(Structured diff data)
=== Begin Enclosure ===

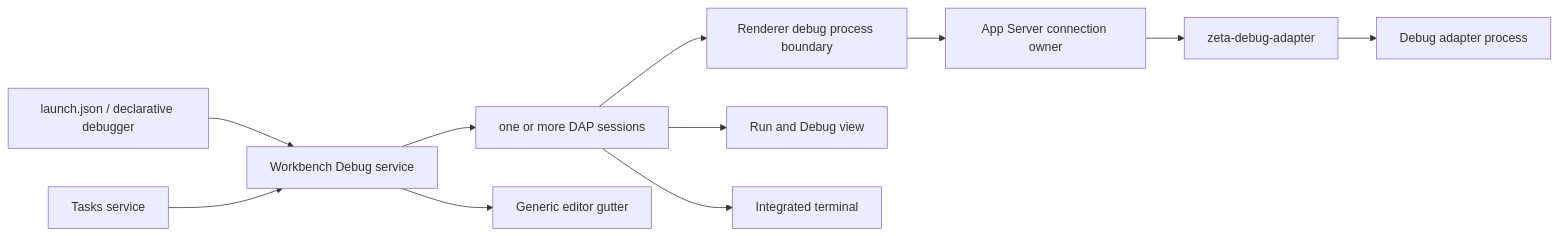
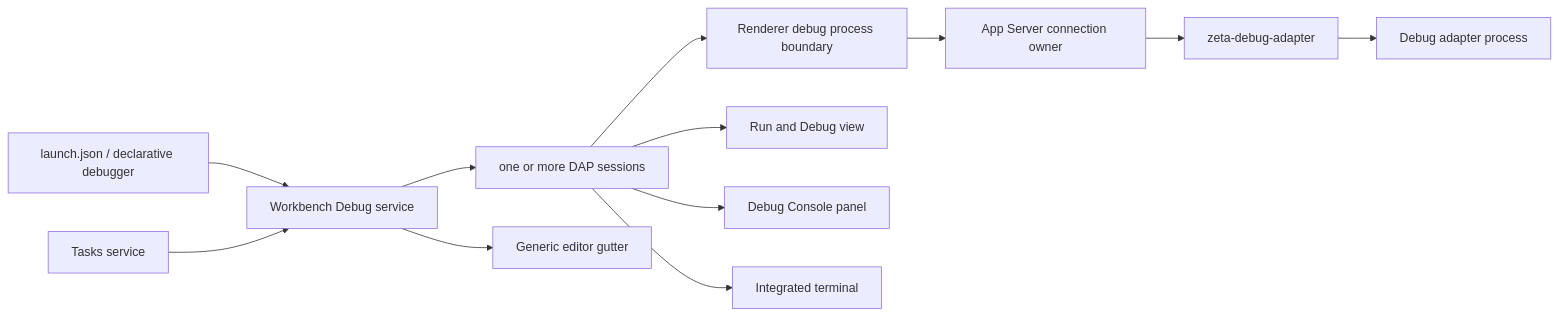
The diagram in docs/debugging.md (chogng/zeta), drawn with Mermaid before and after one commit. The commit also changed other lines of this file and 141 other files, not shown here.

````diff
--- a/docs/debugging.md
+++ b/docs/debugging.md
@@ -23,13 +23,14 @@
 ```mermaid
 flowchart LR
     Launch["launch.json / declarative debugger"] --> DebugService["Workbench Debug service"]
     Tasks["Tasks service"] --> DebugService
     DebugService --> Sessions["one or more DAP sessions"]
     Sessions --> Platform["Renderer debug process boundary"]
     Platform --> AppServer["App Server connection owner"]
     AppServer --> Runtime["zeta-debug-adapter"]
     Runtime --> Adapter["Debug adapter process"]
     Sessions --> View["Run and Debug view"]
+    Sessions --> Console["Debug Console panel"]
     DebugService --> Gutter["Generic editor gutter"]
     Sessions --> Terminal["Integrated terminal"]
 ```
````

=== End Enclosure ===

**EXERCISE:** The answer must be the lines from the one containing "or more DAP" through the last line of the records, copied exactly, with nothing else.

**ANSWER BOX:**
     DebugService --> Sessions["one or more DAP sessions"]
     Sessions --> Platform["Renderer debug process boundary"]
     Platform --> AppServer["App Server connection owner"]
     AppServer --> Runtime["zeta-debug-adapter"]
     Runtime --> Adapter["Debug adapter process"]
     Sessions --> View["Run and Debug view"]
+    Sessions --> Console["Debug Console panel"]
     DebugService --> Gutter["Generic editor gutter"]
     Sessions --> Terminal["Integrated terminal"]
 ```
````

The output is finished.